The viewers’ disorientation is intensified in the back parts of the film, when May was pushed off the balcony by a ghost, only to realize that it was a dream. She then wakes up again from yet another dream, further blurring the lines between fact and fiction for the viewer. There are also a number of abrupt and disjointed scene transitions in The Victim. For example, the scene of May’s supernatural encounter at the car park elevator is immediately followed be a scene of her dancing at a temple.
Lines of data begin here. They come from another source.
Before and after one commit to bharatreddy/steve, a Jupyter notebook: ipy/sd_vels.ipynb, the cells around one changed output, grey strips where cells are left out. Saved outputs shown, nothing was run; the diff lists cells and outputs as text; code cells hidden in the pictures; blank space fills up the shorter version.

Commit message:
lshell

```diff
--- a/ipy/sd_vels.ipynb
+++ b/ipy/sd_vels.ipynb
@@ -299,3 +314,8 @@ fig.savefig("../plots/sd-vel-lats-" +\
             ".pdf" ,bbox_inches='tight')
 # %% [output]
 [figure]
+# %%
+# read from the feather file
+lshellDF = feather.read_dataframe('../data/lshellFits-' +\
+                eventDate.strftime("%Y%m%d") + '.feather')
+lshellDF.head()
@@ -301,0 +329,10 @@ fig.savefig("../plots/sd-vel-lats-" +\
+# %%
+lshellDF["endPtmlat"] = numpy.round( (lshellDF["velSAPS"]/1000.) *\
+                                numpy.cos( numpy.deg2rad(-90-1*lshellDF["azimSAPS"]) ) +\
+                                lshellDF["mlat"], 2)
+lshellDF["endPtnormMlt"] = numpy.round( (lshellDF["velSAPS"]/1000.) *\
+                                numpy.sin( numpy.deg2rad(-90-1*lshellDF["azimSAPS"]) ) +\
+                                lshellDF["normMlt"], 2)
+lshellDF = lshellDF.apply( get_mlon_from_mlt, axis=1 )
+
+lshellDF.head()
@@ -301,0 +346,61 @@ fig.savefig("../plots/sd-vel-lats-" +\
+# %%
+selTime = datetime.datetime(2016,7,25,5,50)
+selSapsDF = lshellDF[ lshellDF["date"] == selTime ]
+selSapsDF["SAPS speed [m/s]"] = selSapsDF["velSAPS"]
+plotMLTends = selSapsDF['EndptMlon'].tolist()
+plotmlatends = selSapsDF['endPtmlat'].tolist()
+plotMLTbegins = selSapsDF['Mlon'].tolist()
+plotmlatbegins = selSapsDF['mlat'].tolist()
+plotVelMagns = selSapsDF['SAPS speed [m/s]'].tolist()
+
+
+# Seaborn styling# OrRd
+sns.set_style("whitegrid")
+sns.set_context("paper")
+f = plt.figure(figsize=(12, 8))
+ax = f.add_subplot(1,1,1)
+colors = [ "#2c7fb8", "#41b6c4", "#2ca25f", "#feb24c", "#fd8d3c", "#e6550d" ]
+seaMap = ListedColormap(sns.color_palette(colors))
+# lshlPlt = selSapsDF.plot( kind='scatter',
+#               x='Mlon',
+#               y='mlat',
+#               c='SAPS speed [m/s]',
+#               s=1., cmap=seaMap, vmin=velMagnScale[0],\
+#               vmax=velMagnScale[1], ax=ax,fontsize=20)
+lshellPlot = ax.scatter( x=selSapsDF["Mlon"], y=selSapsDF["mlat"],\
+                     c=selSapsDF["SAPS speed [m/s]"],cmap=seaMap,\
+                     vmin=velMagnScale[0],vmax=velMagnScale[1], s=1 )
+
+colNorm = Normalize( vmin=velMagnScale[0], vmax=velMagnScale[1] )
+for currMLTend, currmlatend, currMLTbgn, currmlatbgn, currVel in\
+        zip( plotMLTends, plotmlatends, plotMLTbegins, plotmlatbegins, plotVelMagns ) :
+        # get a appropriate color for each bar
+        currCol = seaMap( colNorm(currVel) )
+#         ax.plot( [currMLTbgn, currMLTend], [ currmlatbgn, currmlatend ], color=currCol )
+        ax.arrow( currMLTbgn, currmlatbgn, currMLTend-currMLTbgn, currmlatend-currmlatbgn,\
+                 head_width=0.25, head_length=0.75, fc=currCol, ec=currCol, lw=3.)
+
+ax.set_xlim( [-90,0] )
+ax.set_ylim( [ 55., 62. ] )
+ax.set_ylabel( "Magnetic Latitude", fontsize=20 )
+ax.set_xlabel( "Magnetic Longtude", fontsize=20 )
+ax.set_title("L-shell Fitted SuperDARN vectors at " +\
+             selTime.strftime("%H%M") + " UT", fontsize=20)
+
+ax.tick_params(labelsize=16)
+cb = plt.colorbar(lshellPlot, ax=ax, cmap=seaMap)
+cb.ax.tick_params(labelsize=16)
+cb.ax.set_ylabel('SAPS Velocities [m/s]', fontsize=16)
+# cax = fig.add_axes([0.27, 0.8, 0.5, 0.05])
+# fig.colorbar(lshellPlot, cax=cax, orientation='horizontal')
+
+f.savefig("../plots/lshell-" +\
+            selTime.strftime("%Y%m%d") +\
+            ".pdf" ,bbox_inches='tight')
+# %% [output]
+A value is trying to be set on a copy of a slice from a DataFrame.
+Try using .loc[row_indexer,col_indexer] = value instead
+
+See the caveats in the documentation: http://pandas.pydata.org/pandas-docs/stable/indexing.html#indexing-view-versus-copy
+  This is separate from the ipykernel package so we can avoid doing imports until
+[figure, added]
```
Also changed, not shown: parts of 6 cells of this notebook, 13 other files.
The ending of The Victim is a cliff-hanger which is sudden and ambiguous, with the closing line of “I am May” in a distorted voice leaving viewers in suspense and wondering “who’s who. ” As such, it is apparent that both Ringu and The Victim lack narrative clarity, and the directors probably make no apologies for it. While The Victim does not entirely emulate Ringu, it is definitely similar in various ways, such as those discussed in this essay. An appreciation of these similarities can help us to appreciate the influence of Ringu on modern Asian horror films.